--- TASK DIRECTIONS ---
Tally every line below where "html" appears, then report the total alone.

--- DATASET CONTENT ---
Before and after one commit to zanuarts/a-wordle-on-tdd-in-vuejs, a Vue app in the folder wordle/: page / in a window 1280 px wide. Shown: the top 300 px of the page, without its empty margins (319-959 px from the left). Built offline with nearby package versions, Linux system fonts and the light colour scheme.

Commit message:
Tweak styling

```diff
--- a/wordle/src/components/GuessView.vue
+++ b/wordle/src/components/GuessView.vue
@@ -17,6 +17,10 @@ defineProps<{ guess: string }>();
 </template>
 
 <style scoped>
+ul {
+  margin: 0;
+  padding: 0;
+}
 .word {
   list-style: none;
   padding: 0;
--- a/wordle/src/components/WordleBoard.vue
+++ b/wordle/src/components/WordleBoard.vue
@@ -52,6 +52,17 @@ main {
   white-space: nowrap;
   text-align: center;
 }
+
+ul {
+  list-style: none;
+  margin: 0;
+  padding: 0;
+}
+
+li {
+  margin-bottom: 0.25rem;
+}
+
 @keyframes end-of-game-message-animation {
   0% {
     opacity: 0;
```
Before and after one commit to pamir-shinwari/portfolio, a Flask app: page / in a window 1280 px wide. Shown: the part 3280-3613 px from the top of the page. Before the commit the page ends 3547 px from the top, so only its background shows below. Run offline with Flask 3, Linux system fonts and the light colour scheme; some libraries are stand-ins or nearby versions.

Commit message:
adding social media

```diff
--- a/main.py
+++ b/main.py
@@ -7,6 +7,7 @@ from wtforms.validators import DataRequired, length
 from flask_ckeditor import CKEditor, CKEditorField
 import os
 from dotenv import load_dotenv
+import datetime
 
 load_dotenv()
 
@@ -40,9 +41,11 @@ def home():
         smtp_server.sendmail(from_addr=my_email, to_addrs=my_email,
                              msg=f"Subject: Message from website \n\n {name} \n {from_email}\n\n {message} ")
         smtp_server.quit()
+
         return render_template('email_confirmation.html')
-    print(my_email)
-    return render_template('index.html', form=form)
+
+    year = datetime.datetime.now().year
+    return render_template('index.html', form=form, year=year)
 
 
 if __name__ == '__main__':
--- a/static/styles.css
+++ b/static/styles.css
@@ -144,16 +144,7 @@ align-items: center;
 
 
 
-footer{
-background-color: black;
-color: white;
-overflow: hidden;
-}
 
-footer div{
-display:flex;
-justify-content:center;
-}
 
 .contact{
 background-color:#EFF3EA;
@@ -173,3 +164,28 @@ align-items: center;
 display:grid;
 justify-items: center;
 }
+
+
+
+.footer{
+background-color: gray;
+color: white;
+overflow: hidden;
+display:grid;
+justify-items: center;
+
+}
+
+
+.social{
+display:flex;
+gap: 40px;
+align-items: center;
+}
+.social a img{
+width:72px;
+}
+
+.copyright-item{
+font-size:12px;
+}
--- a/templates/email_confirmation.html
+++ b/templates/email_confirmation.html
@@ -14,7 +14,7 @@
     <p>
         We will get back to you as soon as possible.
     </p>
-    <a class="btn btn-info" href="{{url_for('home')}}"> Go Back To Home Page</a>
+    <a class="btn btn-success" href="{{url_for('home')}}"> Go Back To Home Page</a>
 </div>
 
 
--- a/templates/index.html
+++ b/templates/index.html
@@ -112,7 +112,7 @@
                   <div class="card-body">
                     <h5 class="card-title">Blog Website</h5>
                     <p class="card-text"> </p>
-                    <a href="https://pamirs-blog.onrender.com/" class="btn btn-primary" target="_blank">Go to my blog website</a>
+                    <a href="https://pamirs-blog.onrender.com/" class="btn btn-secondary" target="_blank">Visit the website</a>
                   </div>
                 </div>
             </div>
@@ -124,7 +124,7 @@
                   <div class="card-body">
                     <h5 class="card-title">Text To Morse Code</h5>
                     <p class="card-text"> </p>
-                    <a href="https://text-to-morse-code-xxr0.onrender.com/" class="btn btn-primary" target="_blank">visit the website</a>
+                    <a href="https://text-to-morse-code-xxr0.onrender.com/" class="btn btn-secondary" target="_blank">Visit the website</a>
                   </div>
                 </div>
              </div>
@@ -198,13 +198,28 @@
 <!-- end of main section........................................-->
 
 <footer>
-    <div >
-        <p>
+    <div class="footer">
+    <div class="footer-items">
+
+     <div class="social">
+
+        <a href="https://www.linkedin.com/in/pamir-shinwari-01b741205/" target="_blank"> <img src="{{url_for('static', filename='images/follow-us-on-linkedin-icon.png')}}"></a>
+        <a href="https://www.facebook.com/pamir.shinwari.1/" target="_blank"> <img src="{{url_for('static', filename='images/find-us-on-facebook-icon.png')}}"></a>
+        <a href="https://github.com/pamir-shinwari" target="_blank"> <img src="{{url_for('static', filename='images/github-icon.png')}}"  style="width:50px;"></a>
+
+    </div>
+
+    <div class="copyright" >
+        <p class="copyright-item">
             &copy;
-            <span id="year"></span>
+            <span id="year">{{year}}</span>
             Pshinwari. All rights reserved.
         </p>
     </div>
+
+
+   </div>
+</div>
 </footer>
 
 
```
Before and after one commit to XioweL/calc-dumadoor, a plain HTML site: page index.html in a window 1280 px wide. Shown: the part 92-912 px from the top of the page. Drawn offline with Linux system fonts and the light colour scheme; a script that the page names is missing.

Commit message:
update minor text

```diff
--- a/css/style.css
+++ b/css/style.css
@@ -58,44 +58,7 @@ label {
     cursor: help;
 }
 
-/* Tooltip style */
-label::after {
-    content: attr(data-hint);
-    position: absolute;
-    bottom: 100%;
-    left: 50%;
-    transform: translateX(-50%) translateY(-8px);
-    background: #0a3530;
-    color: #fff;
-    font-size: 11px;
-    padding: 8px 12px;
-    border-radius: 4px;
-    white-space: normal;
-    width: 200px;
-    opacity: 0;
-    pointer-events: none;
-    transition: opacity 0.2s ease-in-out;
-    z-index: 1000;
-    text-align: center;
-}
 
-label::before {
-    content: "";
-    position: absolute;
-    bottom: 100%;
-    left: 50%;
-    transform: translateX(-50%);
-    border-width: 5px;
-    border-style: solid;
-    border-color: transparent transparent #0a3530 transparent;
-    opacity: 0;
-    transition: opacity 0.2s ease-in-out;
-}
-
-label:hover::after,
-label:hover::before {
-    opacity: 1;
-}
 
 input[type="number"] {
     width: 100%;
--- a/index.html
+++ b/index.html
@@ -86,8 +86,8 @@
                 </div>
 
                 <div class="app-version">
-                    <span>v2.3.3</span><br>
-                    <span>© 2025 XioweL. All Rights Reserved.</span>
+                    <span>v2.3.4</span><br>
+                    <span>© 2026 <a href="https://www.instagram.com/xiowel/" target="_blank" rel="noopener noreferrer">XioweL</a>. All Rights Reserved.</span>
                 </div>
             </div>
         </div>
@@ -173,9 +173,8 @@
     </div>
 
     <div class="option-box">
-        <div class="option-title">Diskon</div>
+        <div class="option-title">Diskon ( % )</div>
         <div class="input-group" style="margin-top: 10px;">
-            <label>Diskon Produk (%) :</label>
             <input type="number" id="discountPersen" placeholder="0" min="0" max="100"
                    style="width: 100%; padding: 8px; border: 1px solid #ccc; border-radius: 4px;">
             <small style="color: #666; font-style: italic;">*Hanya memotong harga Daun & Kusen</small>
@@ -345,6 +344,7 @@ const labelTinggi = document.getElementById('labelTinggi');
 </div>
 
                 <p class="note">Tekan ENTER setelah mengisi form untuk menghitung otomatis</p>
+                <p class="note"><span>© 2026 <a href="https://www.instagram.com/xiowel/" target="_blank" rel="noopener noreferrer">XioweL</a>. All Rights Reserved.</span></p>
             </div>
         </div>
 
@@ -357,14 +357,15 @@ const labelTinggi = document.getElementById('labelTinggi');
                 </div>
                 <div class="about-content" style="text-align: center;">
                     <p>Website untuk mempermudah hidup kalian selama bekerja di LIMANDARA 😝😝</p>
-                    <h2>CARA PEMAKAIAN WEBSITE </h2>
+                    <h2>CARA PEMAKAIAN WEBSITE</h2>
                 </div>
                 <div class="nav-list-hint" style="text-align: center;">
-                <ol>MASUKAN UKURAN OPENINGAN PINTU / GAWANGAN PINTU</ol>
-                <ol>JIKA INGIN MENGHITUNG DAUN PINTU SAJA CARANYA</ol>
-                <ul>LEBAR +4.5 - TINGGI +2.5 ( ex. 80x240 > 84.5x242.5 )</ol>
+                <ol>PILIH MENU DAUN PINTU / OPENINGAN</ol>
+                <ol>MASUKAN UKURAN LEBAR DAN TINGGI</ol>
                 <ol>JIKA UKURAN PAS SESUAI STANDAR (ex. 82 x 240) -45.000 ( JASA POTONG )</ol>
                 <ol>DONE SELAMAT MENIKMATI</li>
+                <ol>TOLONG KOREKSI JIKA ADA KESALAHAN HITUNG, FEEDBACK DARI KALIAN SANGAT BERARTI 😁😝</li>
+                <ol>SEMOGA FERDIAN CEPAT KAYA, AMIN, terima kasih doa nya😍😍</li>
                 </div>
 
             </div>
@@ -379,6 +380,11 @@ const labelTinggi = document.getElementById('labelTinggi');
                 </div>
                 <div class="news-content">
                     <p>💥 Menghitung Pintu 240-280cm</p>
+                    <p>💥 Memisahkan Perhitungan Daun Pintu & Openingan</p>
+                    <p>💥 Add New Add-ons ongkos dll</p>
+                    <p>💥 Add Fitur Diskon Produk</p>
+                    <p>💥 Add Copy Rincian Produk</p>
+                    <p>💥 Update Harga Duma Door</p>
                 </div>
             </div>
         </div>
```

--- RESULT ---
10